Check the weather, check the tide, check the swell!
Great rock climbing exists on seacliffs near Charleston, on the West Coast between Greymouth and Westport. The cliffs are up to 40 metres high and consist of gneiss, a metamorphised granite. The quality is generally good. A great variety of climbing is found: delicate face climbs, crack climbs, chimneys, corners and overhangs. The holds are usually large and the harder climbs are steep. Friction is excellent. Most are easy to middle grade, with only few hard routes. Many fantastic lines await ascents. Most climbs are walk on and walk off.
The West Coast has a reputation for rain, but often it is enjoying a glorious fine spell when it’s raining in Canterbury. Climbing is very pleasant throughout the year.
Routes are described from north to south, and left to right facing the cliffs. Access is walk-on, with wave-cut platforms at the base of the cliffs. Be wary of waves breaking over the platform, and keep clear of surge holes. Cover up against sandflies.
Generally the rock is sound – often perfect – but care needs to be taken with occasional loose blocks and flakes, particularly on first ascents. Bring a good rack with CDs, hexes, wedges, and so on. Climb it as you see it.
We apologise to any first ascentionists not credited. There is a strong local convention of on-sight leading of new routes: “These cliffs suit the adventurous, and not so much the tricksters.” So let's try for that ideal, and report first ascent methods precisely. Some new routes will need bolts though, and these should be placed in the best positions from a top rope. Bolts, hangers and inserts must be of stainless steel only, because of the high corrosion rate.
Early use was made of the cliffs by Buller High School under the watchful eye of Paul Caffyn. Since then, more than 170 routes have been led. Key figures in the development of the cliffs include Paul Wopereis, Ronan Grew, and Rick Harding. Visitors such as Louise Shepherd and Dave Fearnley have added some hard lines.
More recently Nick Cradock and friends have been adding more modern routes into the area.

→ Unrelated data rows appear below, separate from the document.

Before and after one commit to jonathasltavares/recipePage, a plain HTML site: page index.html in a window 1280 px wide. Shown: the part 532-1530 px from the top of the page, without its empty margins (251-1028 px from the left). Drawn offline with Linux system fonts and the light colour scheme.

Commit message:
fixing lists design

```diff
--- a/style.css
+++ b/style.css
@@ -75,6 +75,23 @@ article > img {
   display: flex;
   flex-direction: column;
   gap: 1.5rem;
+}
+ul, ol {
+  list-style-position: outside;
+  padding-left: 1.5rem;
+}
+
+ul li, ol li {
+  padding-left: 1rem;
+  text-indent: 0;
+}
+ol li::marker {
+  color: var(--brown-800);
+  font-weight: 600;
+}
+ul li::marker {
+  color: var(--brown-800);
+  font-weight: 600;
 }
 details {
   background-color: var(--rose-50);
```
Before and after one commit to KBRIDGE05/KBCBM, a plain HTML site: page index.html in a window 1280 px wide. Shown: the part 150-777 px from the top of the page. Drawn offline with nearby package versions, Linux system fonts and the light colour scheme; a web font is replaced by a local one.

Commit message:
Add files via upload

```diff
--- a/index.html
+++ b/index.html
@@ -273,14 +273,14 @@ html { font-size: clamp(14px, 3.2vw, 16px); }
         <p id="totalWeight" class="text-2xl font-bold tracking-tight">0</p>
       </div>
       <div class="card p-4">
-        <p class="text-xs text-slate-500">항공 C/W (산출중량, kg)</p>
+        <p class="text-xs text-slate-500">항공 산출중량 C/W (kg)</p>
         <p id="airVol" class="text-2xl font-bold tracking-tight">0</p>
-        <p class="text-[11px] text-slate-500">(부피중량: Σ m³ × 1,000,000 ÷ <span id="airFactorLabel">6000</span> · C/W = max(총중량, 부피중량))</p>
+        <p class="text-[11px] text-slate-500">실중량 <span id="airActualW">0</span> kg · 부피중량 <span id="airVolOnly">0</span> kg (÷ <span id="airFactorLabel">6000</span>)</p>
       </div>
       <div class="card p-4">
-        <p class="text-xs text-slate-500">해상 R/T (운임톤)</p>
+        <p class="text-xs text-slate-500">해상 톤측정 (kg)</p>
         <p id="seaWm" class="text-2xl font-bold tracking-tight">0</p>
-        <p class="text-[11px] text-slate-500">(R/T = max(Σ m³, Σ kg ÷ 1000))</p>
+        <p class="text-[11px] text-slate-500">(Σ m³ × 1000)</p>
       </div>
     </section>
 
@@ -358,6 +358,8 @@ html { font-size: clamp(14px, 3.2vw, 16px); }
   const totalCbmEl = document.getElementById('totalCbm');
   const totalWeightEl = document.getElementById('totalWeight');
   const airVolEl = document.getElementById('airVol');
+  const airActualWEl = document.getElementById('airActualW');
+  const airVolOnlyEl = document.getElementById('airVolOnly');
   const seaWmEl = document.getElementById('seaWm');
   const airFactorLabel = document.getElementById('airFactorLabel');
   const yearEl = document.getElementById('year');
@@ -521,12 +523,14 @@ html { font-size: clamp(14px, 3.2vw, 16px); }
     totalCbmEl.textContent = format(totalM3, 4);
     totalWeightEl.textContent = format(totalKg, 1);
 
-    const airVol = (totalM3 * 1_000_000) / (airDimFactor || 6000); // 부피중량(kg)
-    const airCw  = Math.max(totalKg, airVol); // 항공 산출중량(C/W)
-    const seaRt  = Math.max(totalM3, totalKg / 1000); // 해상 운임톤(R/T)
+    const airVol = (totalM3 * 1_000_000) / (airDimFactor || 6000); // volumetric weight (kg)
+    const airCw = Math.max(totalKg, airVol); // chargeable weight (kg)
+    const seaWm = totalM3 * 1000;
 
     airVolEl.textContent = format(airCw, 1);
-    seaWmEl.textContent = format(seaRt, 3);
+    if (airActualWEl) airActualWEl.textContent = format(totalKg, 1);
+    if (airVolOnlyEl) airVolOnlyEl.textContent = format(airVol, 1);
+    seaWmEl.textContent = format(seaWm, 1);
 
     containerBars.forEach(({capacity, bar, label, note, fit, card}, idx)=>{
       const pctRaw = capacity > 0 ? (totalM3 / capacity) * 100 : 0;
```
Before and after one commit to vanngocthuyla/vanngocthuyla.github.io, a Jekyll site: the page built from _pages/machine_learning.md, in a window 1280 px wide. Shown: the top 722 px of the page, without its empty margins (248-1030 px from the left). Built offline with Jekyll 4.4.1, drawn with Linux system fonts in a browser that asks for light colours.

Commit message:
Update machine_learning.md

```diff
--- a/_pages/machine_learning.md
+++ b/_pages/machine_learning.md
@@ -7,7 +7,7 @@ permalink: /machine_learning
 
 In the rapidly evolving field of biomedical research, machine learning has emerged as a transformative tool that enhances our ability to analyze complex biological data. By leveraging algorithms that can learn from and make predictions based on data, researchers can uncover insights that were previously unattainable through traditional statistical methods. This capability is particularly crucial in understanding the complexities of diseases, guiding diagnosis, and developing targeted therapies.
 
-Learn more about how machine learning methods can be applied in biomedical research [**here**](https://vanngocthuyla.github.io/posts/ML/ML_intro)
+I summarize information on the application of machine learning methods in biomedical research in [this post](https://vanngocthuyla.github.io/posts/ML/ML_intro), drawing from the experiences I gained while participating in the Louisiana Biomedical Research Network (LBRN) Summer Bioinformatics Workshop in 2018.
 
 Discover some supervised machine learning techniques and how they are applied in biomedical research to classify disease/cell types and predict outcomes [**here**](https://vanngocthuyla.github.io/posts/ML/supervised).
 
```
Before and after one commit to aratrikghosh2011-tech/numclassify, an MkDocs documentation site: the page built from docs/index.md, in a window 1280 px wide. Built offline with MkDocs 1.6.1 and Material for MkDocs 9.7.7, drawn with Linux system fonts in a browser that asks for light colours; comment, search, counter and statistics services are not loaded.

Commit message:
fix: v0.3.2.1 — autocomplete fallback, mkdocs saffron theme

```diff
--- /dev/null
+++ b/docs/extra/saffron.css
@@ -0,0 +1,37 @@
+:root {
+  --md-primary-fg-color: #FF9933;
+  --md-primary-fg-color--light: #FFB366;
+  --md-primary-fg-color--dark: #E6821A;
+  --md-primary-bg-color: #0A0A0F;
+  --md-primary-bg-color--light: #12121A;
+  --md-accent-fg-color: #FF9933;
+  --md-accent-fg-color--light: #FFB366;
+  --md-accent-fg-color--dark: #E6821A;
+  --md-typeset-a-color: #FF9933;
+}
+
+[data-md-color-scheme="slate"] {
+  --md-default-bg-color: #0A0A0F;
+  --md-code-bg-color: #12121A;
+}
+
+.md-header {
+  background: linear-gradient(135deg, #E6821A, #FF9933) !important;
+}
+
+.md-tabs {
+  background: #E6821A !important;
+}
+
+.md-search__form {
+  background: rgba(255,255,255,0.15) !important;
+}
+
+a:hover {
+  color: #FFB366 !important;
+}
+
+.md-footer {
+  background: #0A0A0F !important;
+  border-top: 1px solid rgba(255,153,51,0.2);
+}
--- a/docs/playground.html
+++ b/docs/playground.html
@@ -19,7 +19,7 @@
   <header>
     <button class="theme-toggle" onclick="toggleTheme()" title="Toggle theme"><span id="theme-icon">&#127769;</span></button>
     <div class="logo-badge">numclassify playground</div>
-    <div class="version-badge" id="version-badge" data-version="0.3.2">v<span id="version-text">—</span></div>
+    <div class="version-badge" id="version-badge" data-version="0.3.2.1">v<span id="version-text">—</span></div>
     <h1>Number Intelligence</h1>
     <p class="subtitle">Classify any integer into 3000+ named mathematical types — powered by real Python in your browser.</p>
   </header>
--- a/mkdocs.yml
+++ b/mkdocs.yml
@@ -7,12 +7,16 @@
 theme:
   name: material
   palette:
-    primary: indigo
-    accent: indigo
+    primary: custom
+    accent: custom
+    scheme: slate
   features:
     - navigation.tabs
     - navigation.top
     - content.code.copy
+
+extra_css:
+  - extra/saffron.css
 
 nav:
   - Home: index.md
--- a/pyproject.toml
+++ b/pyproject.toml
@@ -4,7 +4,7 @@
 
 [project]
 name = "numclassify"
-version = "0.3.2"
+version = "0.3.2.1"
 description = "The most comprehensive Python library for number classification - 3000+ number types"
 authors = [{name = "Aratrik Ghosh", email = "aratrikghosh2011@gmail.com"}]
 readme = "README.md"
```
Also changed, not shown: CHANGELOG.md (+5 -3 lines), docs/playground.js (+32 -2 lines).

Charleston used to be a goldrush boomtown. In 1868 several thousand diggers were in residence, serviced by 60 hotels. It’s a little quieter now.
Please be responsible and clean campers and use the campground or motel. Camping at Constant Bay is no longer permitted.